The Pressing Need for Practical Machine Ethics


Notes from Nell Watson

The potential threat from rogue AI has been extensively discussed in media for decades. More recently, luminaries such as Hawking and Musk, have described AI safety as the most pressing problem of the 21st Century.

Although we are far from producing Artificial General Intelligence (AI of equivalent or greater functional intelligence to a human), lesser intelligences (autonomous systems) are today interacting with us ever more closely in our daily lives. 

From Siri to Self-driving vehicles, and marketing bots, autonomous systems are becoming an indispensable tool within daily life. They are already being deployed in the world of business, for scheduling meetings and facilitating commerce, as well as within potential life-and-death situations on the road. 
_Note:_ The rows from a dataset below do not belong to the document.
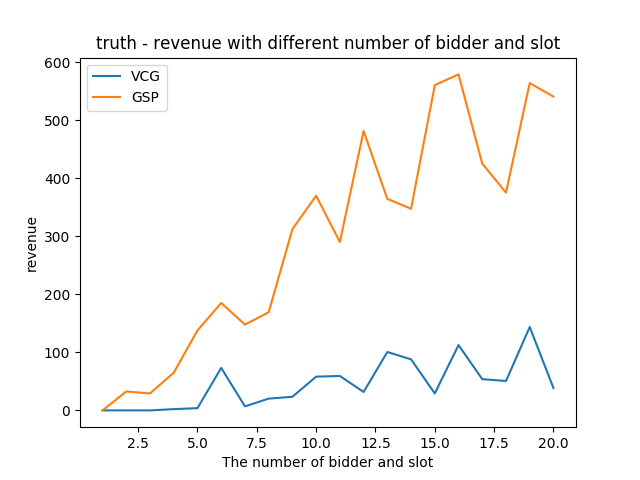
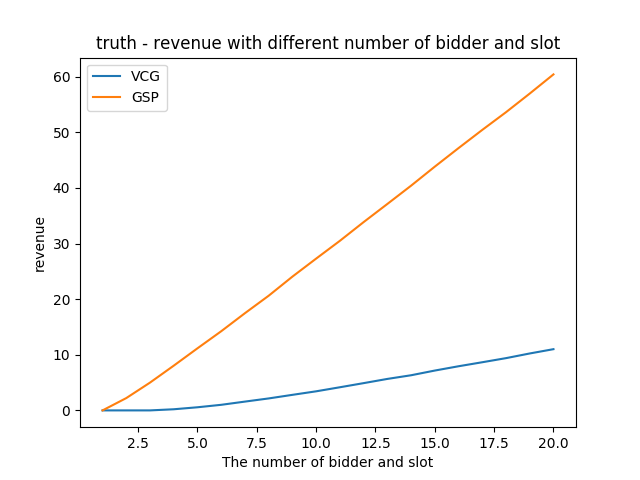
Version 7 debug

diff --git a/GSPApplication/GSPApplication/Auction.py b/GSPApplication/GSPApplication/Auction.py
@@ -19,6 +19,7 @@ class Auction:
     #SocialWelfare = 0
 
     def __init__(self, numbid, numslots, truthOrRandom):
+        self.maxValueBid = 10
         self.bidders = [] # 出价人序列,[Bidder,Bidder,Bidder]
         self.bidVec = [] # 出价向量
 
@@ -29,17 +30,18 @@ class Auction:
         self.priceBids = [0 for i in range(self.numOfBidder)]
         self.revenue = 0
         self.SocialWelfare = 0
-
-        tmpValueVec = sorted(np.random.rand(1,self.numOfBidder)[0]*100,reverse=True) # 从大到小
+        
+        # np.random.seed(seed = seedValue)
+        tmpValueVec = sorted(np.random.rand(1,self.numOfBidder)[0]*self.maxValueBid,reverse=True) # 从大到小
+        tmpBidVec = np.random.rand(1,self.numOfBidder)[0]*self.maxValueBid
         self.valueVec = tmpValueVec
+        if truthOrRandom == 'truth':
+            tmpBidVec = tmpValueVec
+        self.bidVec = tmpBidVec
+        
         for i in range(self.numOfBidder):
-            b = np.random.rand(1,1)[0][0]*100
-            if truthOrRandom == 'truth':
-                b = tmpValueVec[i]
-            self.bidVec.append(b)
-            self.bidders.append(Bidder(i,tmpValueVec[i],b,truthOrRandom))
+            self.bidders.append(Bidder(i,tmpValueVec[i],tmpBidVec[i],truthOrRandom))
         self.slots = Slots(self.numOfSlots,self.numOfBidder)
-
   
     def clearData(self):
         self.numOfBidder = int(numbid)
@@ -51,12 +53,12 @@ class Auction:
         self.revenue = 0
         self.SocialWelfare = 0
 
-        tmpValueVec = sorted(np.random.rand(1,self.numOfBidder)[0]*100,reverse=True) # 从大到小
+        tmpValueVec = sorted(np.random.rand(1,self.numOfBidder)[0]*self.maxValueBid,reverse=True) # 从大到小
         self.valueVec = tmpValueVec
         self.bidders.clear()
         
         for i in range(self.numOfBidder):
-            b = np.random.rand(1,1)[0][0]*100
+            b = np.random.rand(1,1)[0][0]*self.maxValueBid
             if truthOrRandom == 'truth':
                 b = tmpValueVec[i]
             self.bidVec.append(b)

diff --git a/GSPApplication/GSPApplication/DriveAuction.py b/GSPApplication/GSPApplication/DriveAuction.py
@@ -16,7 +16,7 @@ from Slots import Slots
 def runAndPrint(numbid, numitem, truthOrRandom, repeatTimes):
     #str = "The number of Bidders is " + str(numbid) + ", and the number of Items
     #is " + str(numitem)
-    auction = Auction(numbid, numitem, truthOrRandom)
+    # auction = Auction(numbid, numitem, truthOrRandom, seedValue)
     '''
     print("The bidderName and their true value:")
     for b in auction.bidders:
@@ -29,6 +29,7 @@ def runAndPrint(numbid, numitem, truthOrRandom, repeatTimes):
     SWGSPseq = []
     RGSPseq = []
     for i in range(repeatTimes):
+        auction = Auction(numbid, numitem, truthOrRandom)
         auction.executeVCG()
         swVCG = auction.SocialWelfare
         rVCG = auction.revenue
@@ -65,6 +66,8 @@ def runAndPrint(numbid, numitem, truthOrRandom, repeatTimes):
     RVCG = np.mean(RVCGseq)
     SWGSP = np.mean(SWGSPseq) 
     RGSP = np.mean(RGSPseq)
+    print("seq: RVCG[0] = " + str(RVCGseq[0]) + ", RVCG[n-1] = " + str(RVCGseq[repeatTimes-1]))
+    print("seq: RGSP[0] = " + str(RGSPseq[0]) + ", RGSP[n-1] = " + str(RGSPseq[repeatTimes-1]))
     return [SWVCG, RVCG, SWGSP, RGSP]
 
 if __name__ == '__main__':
Any agent that interfaces with legal and contractual affairs needs to be explicitly above-board, and to act in accordance with generally-accepted business ethics and common customs and best practices. Only once this information layer becomes available can machine assistants be trusted to take care of sensitive, nuanced, or potentially high-liability tasks with any autonomy.

AI systems need to function according to values that appropriately align with human needs and objectives in order to function within serious roles in our society. Any activity that involves human and machine interaction or collaboration will require a range of methods of value alignment.
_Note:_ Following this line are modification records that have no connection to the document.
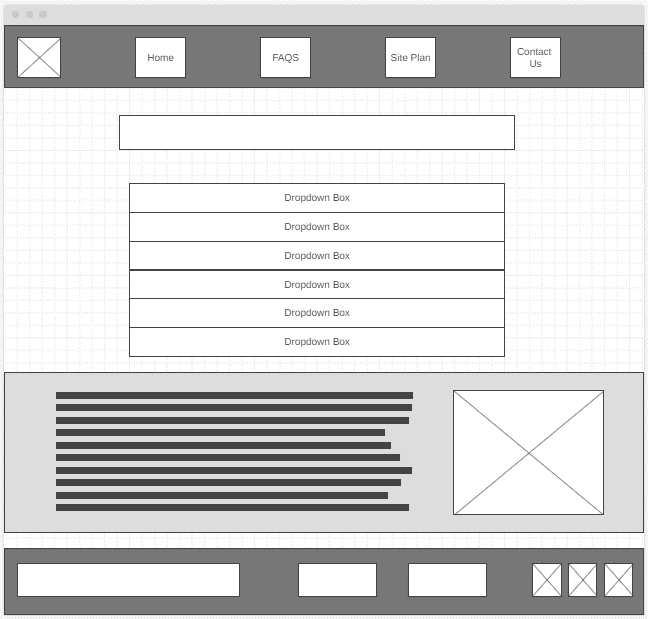
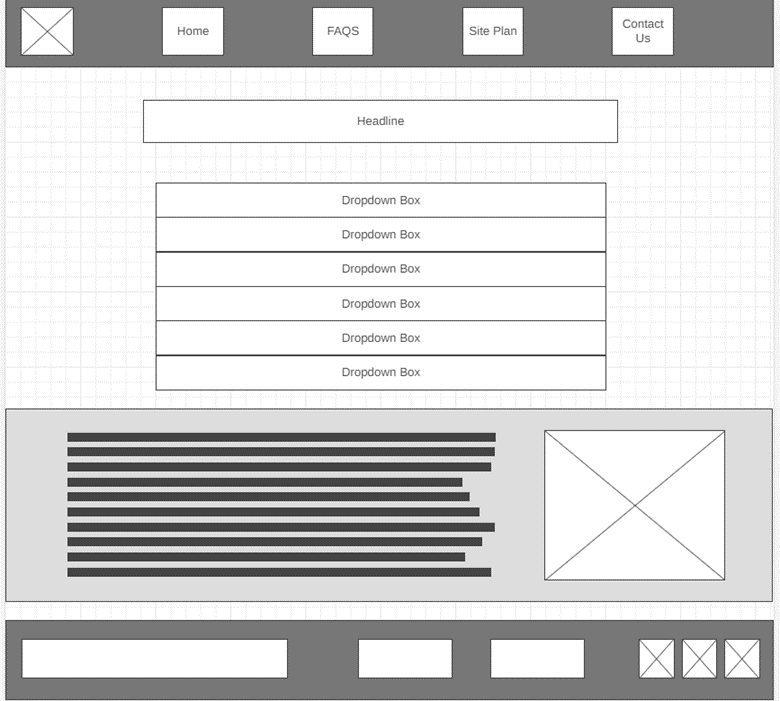
Made Subpage

diff --git a/wwr/faqs.html b/wwr/faqs.html
@@ -1,0 +1,76 @@
+<!DOCTYPE html>
+<html lang="en">
+<head>
+    <meta charset="UTF-8">
+    <meta name="viewport" content="width=device-width, initial-scale=1.0">
+    <title>Whitewater Rafting Activities | Riding Rough Waves | Home</title>
+    <link rel="stylesheet" href="styles/style.css">
+</head>
+<body>
+    <div id="content">
+        <header>
+            <a id="logo_link" href="index.html">
+                <img class="logo" src="images/Logo.png" alt="Rough Waves Logo">
+            </a>
+            <nav>
+                <a href="index.html">Home</a>
+                <a href="#">FAQS</a>
+                <a href="site-plan-rafting.html">Site Plan</a>
+                <a href="contactus.html">Contact Us</a>
+            </nav>
+        </header>
+        <main id="Page2">
+            <h1>Frequently Asked Questions (FAQS)</h1>
+            <section id="One">
+                <h2>Is this a good trip for kids? What are the age ranges you allow?</h2>
+                <p>Absolutely this is a good trip for children of all ages. We have found however that children over the age of 8 seem to enjoy it more overall (And parents especially enjoy it more if their children are all over 8).  A common concern we get from parents is that their children will be bored stuck on a boat for hours at a time. Surprisingly we deal with very few bored children of any age. The areas we are rafting through are some of the most beautiful in the world, and you never know what you might see around any corner. Not to mention the rapids which keep things very interesting. Each boat also comes equipped with a guide. It has been proven that river guides are unable to go for very long at all without telling stories...some of which are even true!</p>
+            </section>
+            <section id="Two">
+                <h2>Is whitewater rafting safe? I don't even know how to swim! Can I still come?</h2>
+                <p>As with all adventure sports, there is an inherent and assumed element of risk. To help ensure your safety, our guides are all certified in Wilderness First aid and all start with at least 3 years of rafting experience. The most common injuries are sunburns and injuries that occur on land.
+                    Everyone on commercial rafting trips wears coast guard approved life vest or personal flotation device (PFD). Many non swimmers go on rafting trips and have a great time. Your guide will give you an in depth and engaging safety talk before your trip begins explaining what you should prepare for and do in the event that you fall out of the raft.</p>
+            </section>
+            <section id="Three">
+                <h2>What is included in the trip?</h2>
+                <p>We will provide all necessary camping equipment. This includes a sleeping bag, foam pad, waterproof duffle bag, small waterproof day bag, tent and a cot, eating utensils and camping chair.
+                    We provide water and lemonade during the day. Coffee, tea and hot chocolate are provided during the morning and evening hours. You may bring beer, liquor and soft drinks (in reasonable amounts, 2 cans per day). You may purchase these items either the night before the trip, or on your way to the put-in. We provide 3 meals a day, plus snacks.</p>
+            </section>
+            <section id="Four">
+                <h2>What do I need to bring?</h2>
+                <p>The most effective way to plan for temperature and weather changes in the Canyon is to be prepared for both hot & dry and cold & wet Rain jacket and rain pants- do not bring ponchos Quick dry shirts and shorts long sleeve cotton shirt and pants- helps keep you cooler on hot days. Button down shirts provide more sun protection on the neck Light Weight Cotton Pant, Nylon Pant or Sarong the best thing for men to wear are swim trunks as shorts if you are cold natured, bring polypropylene long underwear top and bottom Women wear swim suits or quick dry underwear and sport bras as a base layer during the day. Over the base layer, wear a pair of quick dry shorts and the shirt of your choice (polypropylene if you are cold, cotton if you are hot). Two piece swim suits are convenient when changing or going to the bathroom. hat- large brim hat offers protection from the sun with a good quality strap. Sunglasses with strap socks- used for hiking and to protect your feet from the sun. sandals or water shoes- if not used to hiking in these, bring a pair of shoes you have hiked in before camper wear: Bring something comfortable to wear around camp. Cotton dresses, skirts and sarongs are all popular options. Sleep wear: You might choose to sleep in your camp wear. Otherwise, you might like to bring something comfortable to sleep in. water bottle small day pack for hikes moisturizing lotion headlamp or flashlight moleskin waterproof sunscreen and lip balm optional items: gloves fleece jacket towel bandana small pillow hygiene products: toothpaste, toothbrush, tissue, nail clippers, feminine hygiene products, extra eyeglasses or contacts, biodegradable soap and shampoo camera equipment book, watercolors, journal and pen.</p>
+            </section>
+            <section id="Five">
+                <h2>What is so great about whitewater rafting?</h2>
+                <p>What's not great about whitewater rafting!...Let's describe a common day on the river.
+                    Arise in the soft light of the early morning after a night spent sleeping under a beautiful starry sky. Have a hearty warm breakfast of fresh blueberry pancakes or omelets to order, then pack your things and prepare for the day. The day is filled with some combination of swift water, rapids, calms, hikes, history, geology, stories, and more good food. We try to hit camp around 4 or 5, after setting up your cot you can relax with a good book or good company by the river, or explore around camp while your guides prepare your dinner...something perhaps like steak and potatoes, or grilled salmon...and dutch oven brownies...you won't forget the dutch oven brownies. After dinner it's more relaxing, and you might even be able to talk your guide into another story or two to send you off to bed under more stars than you thought were possible.</p>
+            </section>
+            <section id="Six">
+                <h2>How far in advance should I book my trip?</h2>
+                <p>If you have specific dates you need, we recommend booking a year in advance. If you can be more flexible 6 months in advance is usually sufficient.</p>
+            </section>
+
+            <article id="conclu">
+                <h1>More Questions</h1>
+                <p>Have a question that's not here? Click the picture to contact us with your question at ridingrough65@gmail.com.</p>
+                <a href="#"><img src="images/Waves.jpg" alt="waves"></a> 
+            </article>
+        </main>
+        <footer>
+            <p>Riding the Rough Waves &copy; 2023 - Rose Pulsipher</p>
+            <p><a href="site-plan-rafting.html">Site Plan</a></p>
+            <p><a href="contactus.html">Contact Us</a></p>
+            <div class="social">
+                <a href="https://facebook.com" target="_blank">
+                    <img src="images/facebook.png" alt="fb icon">
+                </a>
+                <a href="https://twitter.com" target="_blank">
+                    <img src="images/twitter.png" alt="twitter icon">
+                </a>
+                <a href="https://instagram.com" target="_blank">
+                    <img src="images/instagram.png" alt="instagram icon">
+                </a>
+            </div>
+        </footer>
+    </div>
+</body>
+</html>

diff --git a/wwr/styles/style.css b/wwr/styles/style.css
@@ -38,6 +38,20 @@ footer a {color: #89fbf7; text-decoration: none; letter-spacing: 0.2px;}
 footer a:hover {color: #0a2463; text-decoration: underline;}
 .logo {width: 80px}
 .icon {width: 80px; padding-top: 10px;}
+#Page2 article {display: grid; grid-template-columns: 1fr 1fr 1fr; background-color: #89fbf7; color: #0a2463; padding: 5px; text-align: center;}
+#Page2 article h1 {background-color: #89fbf7; grid-column: 1/2; color: #0a2463; text-align: left; margin: 5px 50px; text-decoration: underline;}
+#Page2 article p {grid-column: 1/3; text-align: left; margin: 5px 50px;}
+#Page2 article img {margin: 0; padding: 0; grid-column: 3/4; border-radius: 100px;}
+#Page2 article img:hover {opacity: .6; transform: scale(1.1);transition: transform .5s; box-shadow: 5px 5px 10px #266dd3;}
+#Page2 section {margin: 50px; background-color: #266dd3; padding: 10px; border-radius: 10px;}
+#Page2 section:hover {margin: 50px; background-color: #266dd3; padding: 5px; border-radius: 10px; border: 5px dotted #7f95d1;}
+#Page2 h2 {background-color: #89fbf7; text-transform: none; color: #0a2463; border-radius: 10px;}
+#Page2 h1 {background-color: #89fbf7; margin: 0 auto; text-align: center; padding-top: 15px; padding-bottom: 15px;}
+
+/* select {background-color: #89fbf7; color: #0a2463; padding: 10px; display: block; width: 40%; margin: 0 auto;}
+button {grid-column: 1/5; background-color: #89fbf7; ; color: #0a2463; padding: 10px; margin: 0 auto; text-align: center; width: 100%;}
+.dropdown-container {display: none; background-color: #89fbf7; color: #266dd3; text-emphasis: bold; padding: 2px; width: 100%;}
+option {margin: 10px;} */
 @media screen and (max-width: 900px) {
     #hero, .home-grid {
         display: block;

diff --git a/wwr/site-plan-rafting.html b/wwr/site-plan-rafting.html
@@ -121,7 +121,10 @@
     <img src="https://byui-wdd.github.io/wdd130/rafting_images/wireframe_home.png" alt="home page wireframe" />
 
     <h3>FAQs</h3>
+      <h4>Original</h4>
       <img src="images/Subpage Wireframe.png" alt="Subpage Wireframe">
+      <h4>Revised</h4>
+      <img src="images/Revised Wireframe.png" alt="Revised Subpage Wireframe">
 
   </main>
 </body>

diff --git a/wwr/index.html b/wwr/index.html
@@ -14,7 +14,7 @@
             </a>
             <nav>
                 <a href="index.html">Home</a>
-                <a href="#">Page 2</a>
+                <a href="#">FAQS</a>
                 <a href="site-plan-rafting.html">Site Plan</a>
                 <a href="contactus.html">Contact Us</a>
             </nav>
At present, other than OpenEth’s prototype, there is no obvious way to implement ethical rules in a way that machines can understand, or could apply to governing their operations across a range of situations.

Recent developments in AI, including Bayesian Probabilistic Learning, offer a glimpse at a new generation of AI that is able to conceptualise in a way previously impossible. This heralds the first generation of AI assistants that can learn about our world, and the people in it, in a manner that is similar to how human beings learn.

This ability to learn from few examples, whilst conceptualising discrete ‘ideas’ means that an era of truly cognitive machines is coming, one much more sophisticated than the intuitive forms of machine intelligence born from deep neural nets. Northwestern U’s Cogsketch can now solve the Raven Progressive Matrices Test, an intelligence test of visual, analogical, and relational reasoning, better than the average American.

Many of us have experienced times when our children ask us very difficult questions about life, existence, and the various assumptions that in aggregate form modern civilisation. Humanity must prepare itself for the tough task of being asked similar questions from increasingly intelligent machines.